### WORK TO BE COMPLETED
Write the data below out exactly as it stands. Do not include the pictures.

### MATERIAL SHOWN
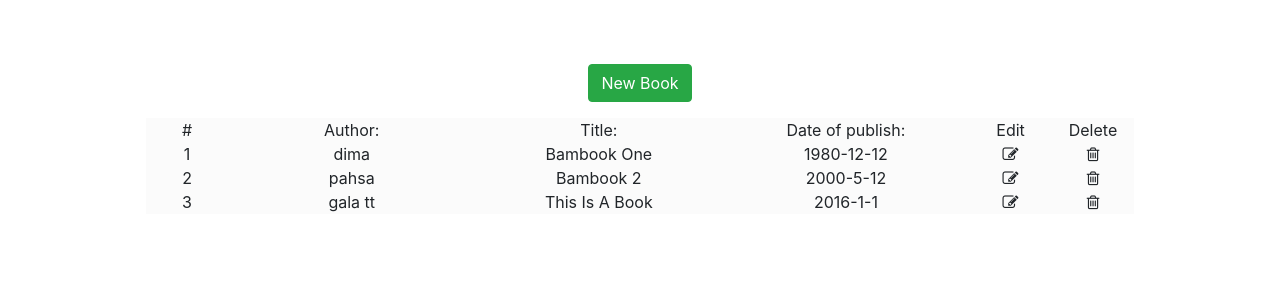
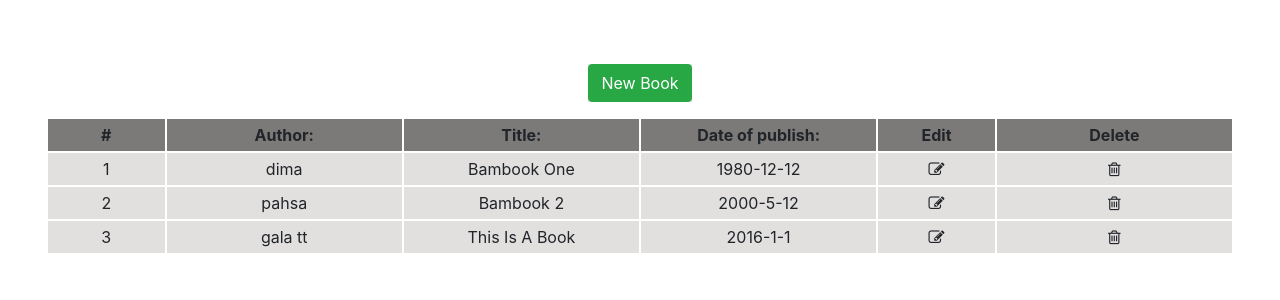
Before and after one commit to mimikdima/Herelo, an Angular app: page / in a window 1280 px wide. Shown: the top 300 px of the page. Built offline with nearby package versions, Linux system fonts and the light colour scheme.

Commit message:
Update books.component.html

```diff
--- a/src/app/books/books.component.html
+++ b/src/app/books/books.component.html
@@ -1,30 +1,26 @@
 <div class="container-fluid">
   <div class="jumbotron text-center">
-    <div class="">
-      <div class="col col-md-10 offset-md-1">
-      <div class=" first-row">
-        <div class="col-sm-12 form-group">
-          <button class="btn btn-success" type="button" (click)="openAddNewBook()">New Book</button>
-        </div>
+    <div class="first-row">
+      <div class="flex-container form-group">
+        <button class="btn btn-success" type="button" (click)="openAddNewBook()">New Book</button>
       </div>
-      <div id="contant">
-        <div class="row header">
-          <div class="col col-sm-1">#</div>
-          <div class="col col-sm-3">Author:</div>
-          <div class="col col-sm-3">Title:</div>
-          <div class="col col-sm-3">Date of publish:</div>
-          <div class="col col-sm-1">Edit</div>
-          <div class="col col-sm-1">Delete</div>
-        </div>
-        <div class="row" *ngFor="let book of books;let i = index">
-          <div class="col col-sm-1">{{i+1}}</div>
-          <div class="col col-sm-3">{{book.author }}</div>
-          <div class="col col-sm-3">{{book.title | titlecase | removeSpacialCharacters}}</div>
-          <div class="col col-sm-3">{{book.datePublish}}</div>
-          <div class="col col-sm-1" (click)="openEditBook(book.id)" ><i class="fa fa-pencil-square-o" aria-hidden="true"></i></div>
-          <div class="col col-sm-1" (click)="confirmDelete(deleteModel,book.id)"><i class="fa fa-trash-o" aria-hidden="true"></i></div>
-        </div>
+    </div>
+    <div id="contant">
+      <div class="flex-header">
+        <div class="flex-div flex-1">#</div>
+        <div class="flex-div flex-2">Author:</div>
+        <div class="flex-div flex-2">Title:</div>
+        <div class="flex-div flex-2">Date of publish:</div>
+        <div class="flex-div flex-1">Edit</div>
+        <div class="flex-div flex-2">Delete</div>
       </div>
+      <div class="flex-container" *ngFor="let book of books;let i = index">
+        <div class="flex-div flex-1">{{i+1}}</div>
+        <div class="flex-div flex-2">{{book.author }}</div>
+        <div class="flex-div flex-2">{{book.title | titlecase | removeSpacialCharacters}}</div>
+        <div class="flex-div flex-2">{{book.datePublish}}</div>
+        <div class="flex-div flex-1" (click)="openEditBook(book.id)" ><i class="fa fa-pencil-square-o" aria-hidden="true"></i></div>
+        <div class="flex-div flex-2" (click)="confirmDelete(deleteModel,book.id)"><i class="fa fa-trash-o" aria-hidden="true"></i></div>
       </div>
     </div>
   </div>
```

### ANSWER BELOW
Before and after one commit to mimikdima/Herelo, an Angular app: page / in a window 1280 px wide. Shown: the top 300 px of the page. Built offline with nearby package versions, Linux system fonts and the light colour scheme.

Commit message:
Update books.component.html

```diff
--- a/src/app/books/books.component.html
+++ b/src/app/books/books.component.html
@@ -1,30 +1,26 @@
 <div class="container-fluid">
   <div class="jumbotron text-center">
-    <div class="">
-      <div class="col col-md-10 offset-md-1">
-      <div class=" first-row">
-        <div class="col-sm-12 form-group">
-          <button class="btn btn-success" type="button" (click)="openAddNewBook()">New Book</button>
-        </div>
+    <div class="first-row">
+      <div class="flex-container form-group">
+        <button class="btn btn-success" type="button" (click)="openAddNewBook()">New Book</button>
       </div>
-      <div id="contant">
-        <div class="row header">
-          <div class="col col-sm-1">#</div>
-          <div class="col col-sm-3">Author:</div>
-          <div class="col col-sm-3">Title:</div>
-          <div class="col col-sm-3">Date of publish:</div>
-          <div class="col col-sm-1">Edit</div>
-          <div class="col col-sm-1">Delete</div>
-        </div>
-        <div class="row" *ngFor="let book of books;let i = index">
-          <div class="col col-sm-1">{{i+1}}</div>
-          <div class="col col-sm-3">{{book.author }}</div>
-          <div class="col col-sm-3">{{book.title | titlecase | removeSpacialCharacters}}</div>
-          <div class="col col-sm-3">{{book.datePublish}}</div>
-          <div class="col col-sm-1" (click)="openEditBook(book.id)" ><i class="fa fa-pencil-square-o" aria-hidden="true"></i></div>
-          <div class="col col-sm-1" (click)="confirmDelete(deleteModel,book.id)"><i class="fa fa-trash-o" aria-hidden="true"></i></div>
-        </div>
+    </div>
+    <div id="contant">
+      <div class="flex-header">
+        <div class="flex-div flex-1">#</div>
+        <div class="flex-div flex-2">Author:</div>
+        <div class="flex-div flex-2">Title:</div>
+        <div class="flex-div flex-2">Date of publish:</div>
+        <div class="flex-div flex-1">Edit</div>
+        <div class="flex-div flex-2">Delete</div>
       </div>
+      <div class="flex-container" *ngFor="let book of books;let i = index">
+        <div class="flex-div flex-1">{{i+1}}</div>
+        <div class="flex-div flex-2">{{book.author }}</div>
+        <div class="flex-div flex-2">{{book.title | titlecase | removeSpacialCharacters}}</div>
+        <div class="flex-div flex-2">{{book.datePublish}}</div>
+        <div class="flex-div flex-1" (click)="openEditBook(book.id)" ><i class="fa fa-pencil-square-o" aria-hidden="true"></i></div>
+        <div class="flex-div flex-2" (click)="confirmDelete(deleteModel,book.id)"><i class="fa fa-trash-o" aria-hidden="true"></i></div>
       </div>
     </div>
   </div>
```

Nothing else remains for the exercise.